* **Work instructions**
Skip the images. Copy the records exactly as written.
── Exercise data ──
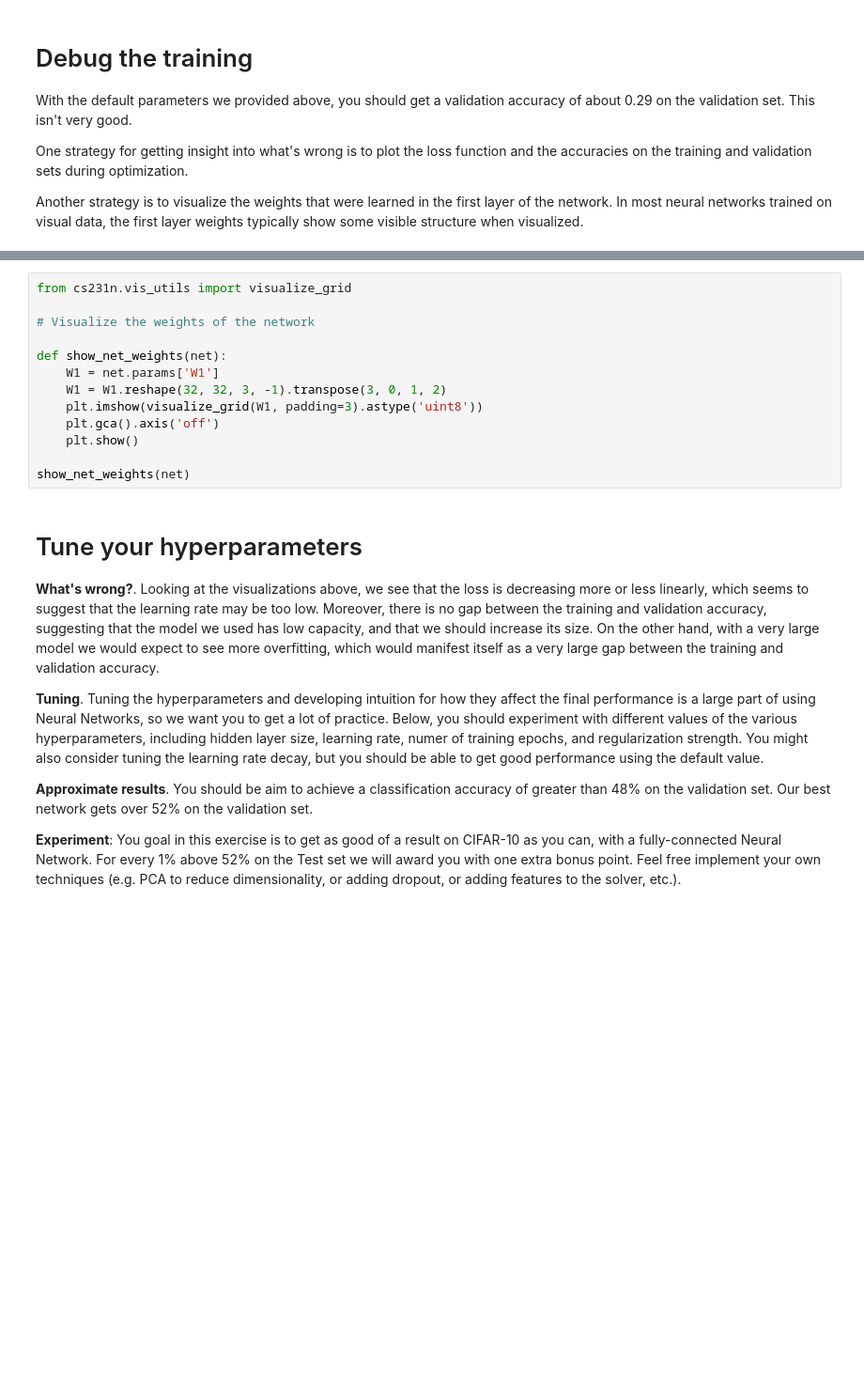
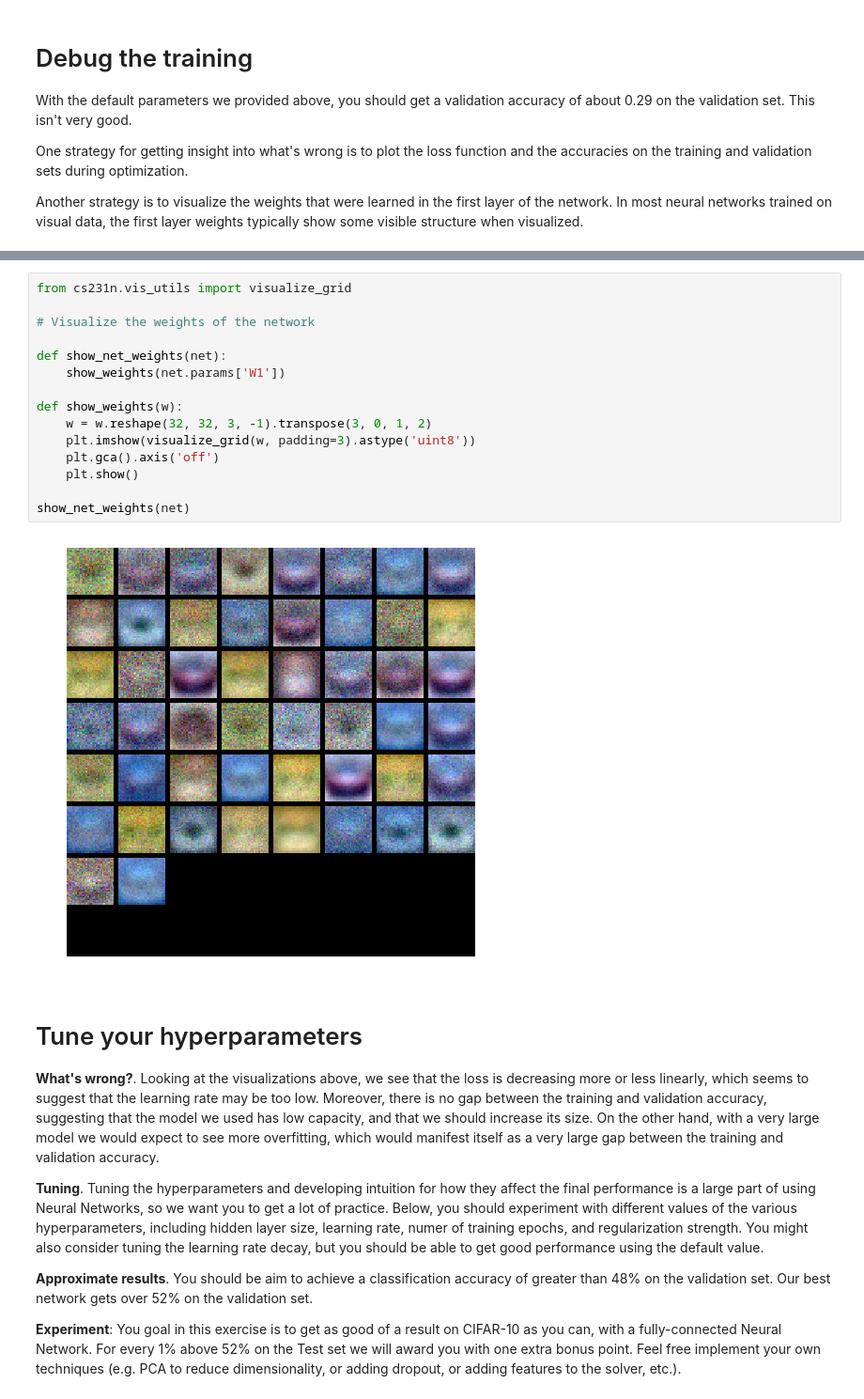
Before and after one commit to StevenShuoFeng/cs231, a Jupyter notebook: assignment1/two_layer_net.ipynb, the cells around one changed output, grey strips where cells are left out. Shown: that part at 94% size. Cells and saved outputs as stored; diff of their text form; blank space fills up the shorter version.

```diff
--- a/assignment1/two_layer_net.ipynb
+++ b/assignment1/two_layer_net.ipynb
@@ -257,16 +278,20 @@ plt.show()
 # %%
 from cs231n.vis_utils import visualize_grid
 
 # Visualize the weights of the network
 
 def show_net_weights(net):
-    W1 = net.params['W1']
-    W1 = W1.reshape(32, 32, 3, -1).transpose(3, 0, 1, 2)
-    plt.imshow(visualize_grid(W1, padding=3).astype('uint8'))
+    show_weights(net.params['W1'])
+
+def show_weights(w):
+    w = w.reshape(32, 32, 3, -1).transpose(3, 0, 1, 2)
+    plt.imshow(visualize_grid(w, padding=3).astype('uint8'))
     plt.gca().axis('off')
     plt.show()
 
 show_net_weights(net)
+# %% [output]
+[figure, added]
 # %% [markdown]
 # Tune your hyperparameters
 
```
Also changed, not shown: parts of 8 cells of this notebook, 1 other file.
───
* **Result**
Before and after one commit to StevenShuoFeng/cs231, a Jupyter notebook: assignment1/two_layer_net.ipynb, the cells around one changed output, grey strips where cells are left out. Shown: that part at 94% size. Cells and saved outputs as stored; diff of their text form; blank space fills up the shorter version.

```diff
--- a/assignment1/two_layer_net.ipynb
+++ b/assignment1/two_layer_net.ipynb
@@ -257,16 +278,20 @@ plt.show()
 # %%
 from cs231n.vis_utils import visualize_grid
 
 # Visualize the weights of the network
 
 def show_net_weights(net):
-    W1 = net.params['W1']
-    W1 = W1.reshape(32, 32, 3, -1).transpose(3, 0, 1, 2)
-    plt.imshow(visualize_grid(W1, padding=3).astype('uint8'))
+    show_weights(net.params['W1'])
+
+def show_weights(w):
+    w = w.reshape(32, 32, 3, -1).transpose(3, 0, 1, 2)
+    plt.imshow(visualize_grid(w, padding=3).astype('uint8'))
     plt.gca().axis('off')
     plt.show()
 
 show_net_weights(net)
+# %% [output]
+[figure, added]
 # %% [markdown]
 # Tune your hyperparameters
 
```
Also changed, not shown: parts of 8 cells of this notebook, 1 other file.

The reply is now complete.